══ DATA TO EXAMINE ══
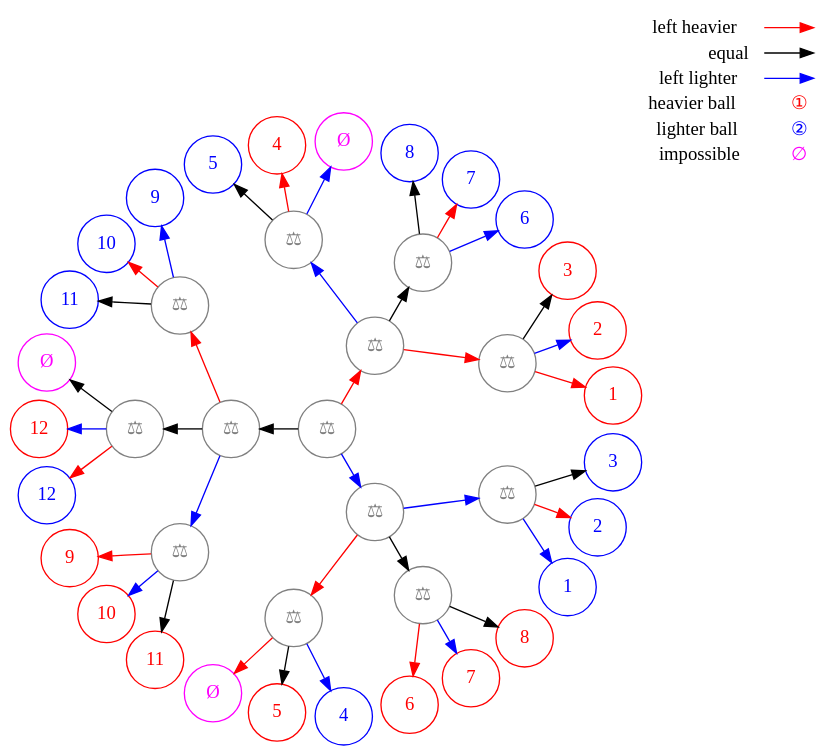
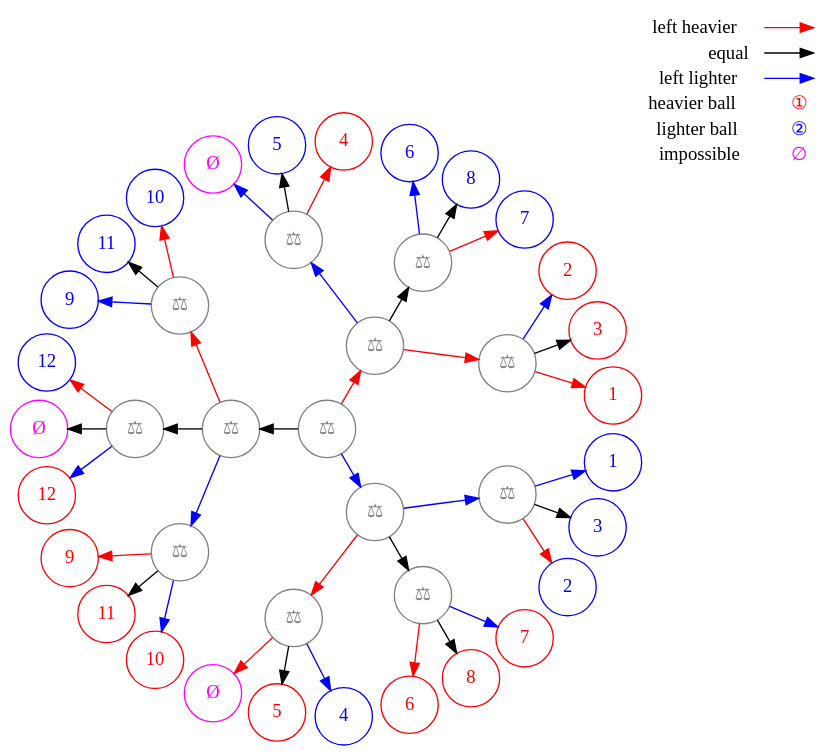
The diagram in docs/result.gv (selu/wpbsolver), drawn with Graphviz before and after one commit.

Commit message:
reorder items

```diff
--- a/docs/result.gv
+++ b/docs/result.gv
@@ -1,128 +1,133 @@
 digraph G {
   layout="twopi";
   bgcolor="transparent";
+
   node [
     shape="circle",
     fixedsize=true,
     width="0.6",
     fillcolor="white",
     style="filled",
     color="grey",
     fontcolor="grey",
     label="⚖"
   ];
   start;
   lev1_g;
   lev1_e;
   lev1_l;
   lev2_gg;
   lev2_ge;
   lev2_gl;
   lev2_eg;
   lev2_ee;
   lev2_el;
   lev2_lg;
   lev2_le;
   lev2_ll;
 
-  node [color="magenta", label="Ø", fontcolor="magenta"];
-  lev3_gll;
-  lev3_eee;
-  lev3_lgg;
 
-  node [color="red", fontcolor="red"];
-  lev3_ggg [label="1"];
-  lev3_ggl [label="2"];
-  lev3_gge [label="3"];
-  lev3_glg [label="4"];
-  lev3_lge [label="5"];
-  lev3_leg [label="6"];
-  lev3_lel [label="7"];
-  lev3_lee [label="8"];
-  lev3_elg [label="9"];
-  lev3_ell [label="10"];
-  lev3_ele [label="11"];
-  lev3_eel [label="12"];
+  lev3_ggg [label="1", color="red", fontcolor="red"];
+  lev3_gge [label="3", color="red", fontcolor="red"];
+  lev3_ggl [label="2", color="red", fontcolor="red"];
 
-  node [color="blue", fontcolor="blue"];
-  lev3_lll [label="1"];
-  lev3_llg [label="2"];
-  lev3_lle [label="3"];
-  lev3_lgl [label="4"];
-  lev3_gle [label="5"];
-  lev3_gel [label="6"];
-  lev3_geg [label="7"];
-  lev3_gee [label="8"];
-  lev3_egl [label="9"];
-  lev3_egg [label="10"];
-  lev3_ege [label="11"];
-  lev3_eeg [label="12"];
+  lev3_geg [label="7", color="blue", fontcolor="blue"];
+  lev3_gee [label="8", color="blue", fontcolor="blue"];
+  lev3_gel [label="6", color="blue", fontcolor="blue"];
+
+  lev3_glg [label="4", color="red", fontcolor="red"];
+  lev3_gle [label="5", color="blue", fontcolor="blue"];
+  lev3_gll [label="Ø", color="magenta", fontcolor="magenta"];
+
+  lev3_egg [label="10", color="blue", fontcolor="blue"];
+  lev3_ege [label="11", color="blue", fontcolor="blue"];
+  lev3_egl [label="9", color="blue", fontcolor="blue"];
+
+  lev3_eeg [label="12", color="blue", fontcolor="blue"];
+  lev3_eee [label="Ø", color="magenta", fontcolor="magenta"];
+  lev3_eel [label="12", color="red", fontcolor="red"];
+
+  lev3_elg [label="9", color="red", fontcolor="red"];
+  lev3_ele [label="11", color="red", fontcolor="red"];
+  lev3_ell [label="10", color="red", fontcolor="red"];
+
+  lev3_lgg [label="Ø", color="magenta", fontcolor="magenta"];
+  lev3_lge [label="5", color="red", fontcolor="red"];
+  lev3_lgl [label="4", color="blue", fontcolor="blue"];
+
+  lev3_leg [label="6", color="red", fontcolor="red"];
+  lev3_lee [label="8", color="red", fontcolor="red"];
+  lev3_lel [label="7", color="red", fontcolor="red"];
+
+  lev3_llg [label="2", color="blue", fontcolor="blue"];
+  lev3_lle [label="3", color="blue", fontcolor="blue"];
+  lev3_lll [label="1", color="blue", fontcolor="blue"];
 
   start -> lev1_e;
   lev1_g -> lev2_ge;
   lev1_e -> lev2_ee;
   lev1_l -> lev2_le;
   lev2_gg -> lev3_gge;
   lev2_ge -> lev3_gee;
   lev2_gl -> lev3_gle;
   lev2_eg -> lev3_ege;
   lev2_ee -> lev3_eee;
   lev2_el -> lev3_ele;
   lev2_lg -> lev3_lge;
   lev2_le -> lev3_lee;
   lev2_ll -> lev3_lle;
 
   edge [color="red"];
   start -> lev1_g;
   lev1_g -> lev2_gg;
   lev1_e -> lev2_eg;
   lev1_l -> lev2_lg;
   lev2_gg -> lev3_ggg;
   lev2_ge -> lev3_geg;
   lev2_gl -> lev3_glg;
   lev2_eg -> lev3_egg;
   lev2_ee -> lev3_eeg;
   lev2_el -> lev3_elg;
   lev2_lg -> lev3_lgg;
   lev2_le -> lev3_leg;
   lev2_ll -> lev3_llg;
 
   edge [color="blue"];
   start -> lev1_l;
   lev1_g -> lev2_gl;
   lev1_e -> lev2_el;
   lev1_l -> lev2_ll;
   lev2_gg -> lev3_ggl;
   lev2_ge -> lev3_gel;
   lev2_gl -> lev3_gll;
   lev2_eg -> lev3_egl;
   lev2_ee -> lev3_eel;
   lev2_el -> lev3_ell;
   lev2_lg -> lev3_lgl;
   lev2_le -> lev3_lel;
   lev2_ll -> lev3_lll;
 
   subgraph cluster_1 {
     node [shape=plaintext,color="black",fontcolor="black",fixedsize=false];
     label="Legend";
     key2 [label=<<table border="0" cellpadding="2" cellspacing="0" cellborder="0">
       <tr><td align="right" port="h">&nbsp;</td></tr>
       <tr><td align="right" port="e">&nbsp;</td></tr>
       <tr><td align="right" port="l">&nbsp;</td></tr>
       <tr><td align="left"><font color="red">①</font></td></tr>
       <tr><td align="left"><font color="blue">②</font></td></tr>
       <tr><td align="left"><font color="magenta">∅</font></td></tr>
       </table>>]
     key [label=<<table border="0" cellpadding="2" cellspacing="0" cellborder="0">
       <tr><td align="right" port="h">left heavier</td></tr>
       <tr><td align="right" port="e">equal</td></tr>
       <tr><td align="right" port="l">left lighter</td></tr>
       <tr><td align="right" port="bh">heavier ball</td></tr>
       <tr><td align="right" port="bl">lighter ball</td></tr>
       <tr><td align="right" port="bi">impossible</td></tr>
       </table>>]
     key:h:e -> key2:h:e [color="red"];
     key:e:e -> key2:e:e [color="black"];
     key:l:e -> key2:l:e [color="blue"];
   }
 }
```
═══
══ DATA TO EXAMINE ══
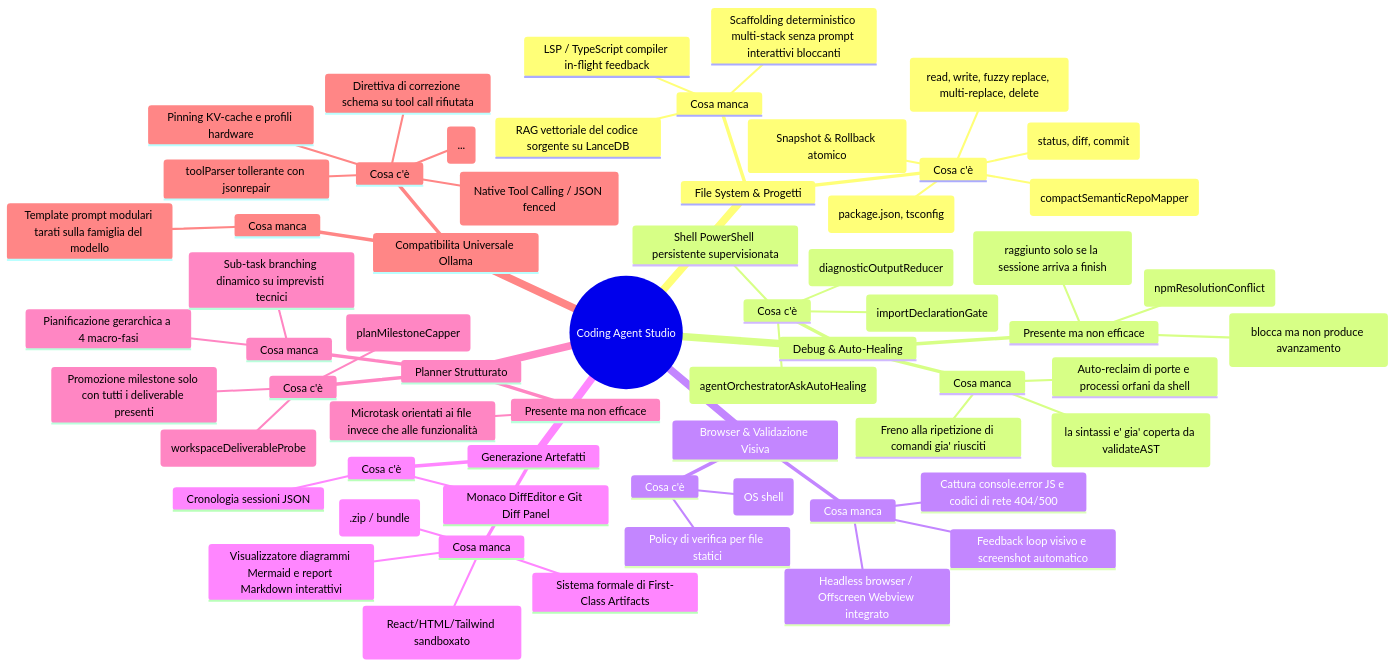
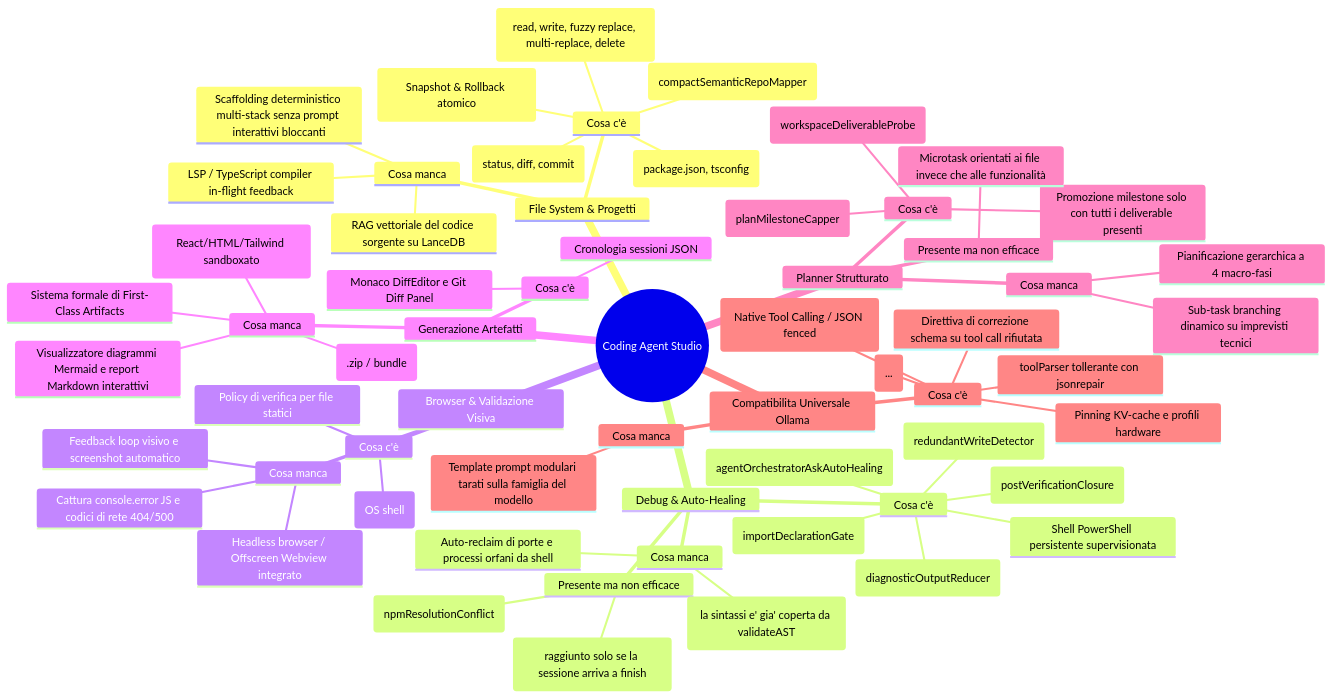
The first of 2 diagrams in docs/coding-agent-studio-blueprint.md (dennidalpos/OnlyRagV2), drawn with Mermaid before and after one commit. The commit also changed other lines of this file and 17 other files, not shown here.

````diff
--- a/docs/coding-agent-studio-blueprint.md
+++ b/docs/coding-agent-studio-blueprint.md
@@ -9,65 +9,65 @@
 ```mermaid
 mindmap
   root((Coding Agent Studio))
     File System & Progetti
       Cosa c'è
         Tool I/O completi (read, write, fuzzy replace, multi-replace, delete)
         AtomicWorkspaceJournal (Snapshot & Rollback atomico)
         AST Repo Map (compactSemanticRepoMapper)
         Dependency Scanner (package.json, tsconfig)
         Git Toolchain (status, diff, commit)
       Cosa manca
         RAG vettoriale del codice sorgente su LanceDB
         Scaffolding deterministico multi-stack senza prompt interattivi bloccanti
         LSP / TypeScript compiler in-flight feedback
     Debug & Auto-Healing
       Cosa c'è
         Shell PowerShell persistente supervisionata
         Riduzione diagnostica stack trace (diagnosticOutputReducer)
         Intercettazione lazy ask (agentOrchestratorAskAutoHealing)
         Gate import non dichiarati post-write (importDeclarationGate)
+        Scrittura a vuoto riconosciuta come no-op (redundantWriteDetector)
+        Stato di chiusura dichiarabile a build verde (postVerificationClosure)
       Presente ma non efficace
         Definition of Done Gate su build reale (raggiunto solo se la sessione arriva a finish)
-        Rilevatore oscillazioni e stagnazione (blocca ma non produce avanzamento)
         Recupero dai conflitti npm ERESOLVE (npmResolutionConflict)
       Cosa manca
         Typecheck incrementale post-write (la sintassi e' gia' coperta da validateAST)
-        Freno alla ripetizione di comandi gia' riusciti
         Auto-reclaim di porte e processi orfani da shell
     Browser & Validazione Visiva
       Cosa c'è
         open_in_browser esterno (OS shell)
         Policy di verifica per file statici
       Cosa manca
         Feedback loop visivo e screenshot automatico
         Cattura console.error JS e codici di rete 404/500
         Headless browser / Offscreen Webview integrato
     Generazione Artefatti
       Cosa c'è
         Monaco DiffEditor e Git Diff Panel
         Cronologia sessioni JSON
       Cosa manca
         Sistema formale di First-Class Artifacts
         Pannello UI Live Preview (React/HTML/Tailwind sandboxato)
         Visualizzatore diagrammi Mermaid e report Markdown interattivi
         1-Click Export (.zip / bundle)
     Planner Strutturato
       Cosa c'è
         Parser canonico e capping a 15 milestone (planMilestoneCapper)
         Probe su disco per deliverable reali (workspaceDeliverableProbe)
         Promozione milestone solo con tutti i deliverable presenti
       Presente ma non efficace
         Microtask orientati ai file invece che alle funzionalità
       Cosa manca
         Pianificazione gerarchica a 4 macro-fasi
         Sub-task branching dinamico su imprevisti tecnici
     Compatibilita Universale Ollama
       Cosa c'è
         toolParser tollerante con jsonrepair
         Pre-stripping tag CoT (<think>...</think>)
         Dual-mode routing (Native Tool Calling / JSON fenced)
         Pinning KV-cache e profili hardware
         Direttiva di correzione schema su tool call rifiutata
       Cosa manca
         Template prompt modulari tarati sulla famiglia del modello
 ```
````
═══
> [PROBLEM]
Only lines containing the string "right" are needed. Pull each of them out of the records above.

> [YOUR RESPONSE]
       <tr><td align="right" port="h">&nbsp;</td></tr>
       <tr><td align="right" port="e">&nbsp;</td></tr>
       <tr><td align="right" port="l">&nbsp;</td></tr>
       <tr><td align="right" port="h">left heavier</td></tr>
       <tr><td align="right" port="e">equal</td></tr>
       <tr><td align="right" port="l">left lighter</td></tr>
       <tr><td align="right" port="bh">heavier ball</td></tr>
       <tr><td align="right" port="bl">lighter ball</td></tr>
       <tr><td align="right" port="bi">impossible</td></tr>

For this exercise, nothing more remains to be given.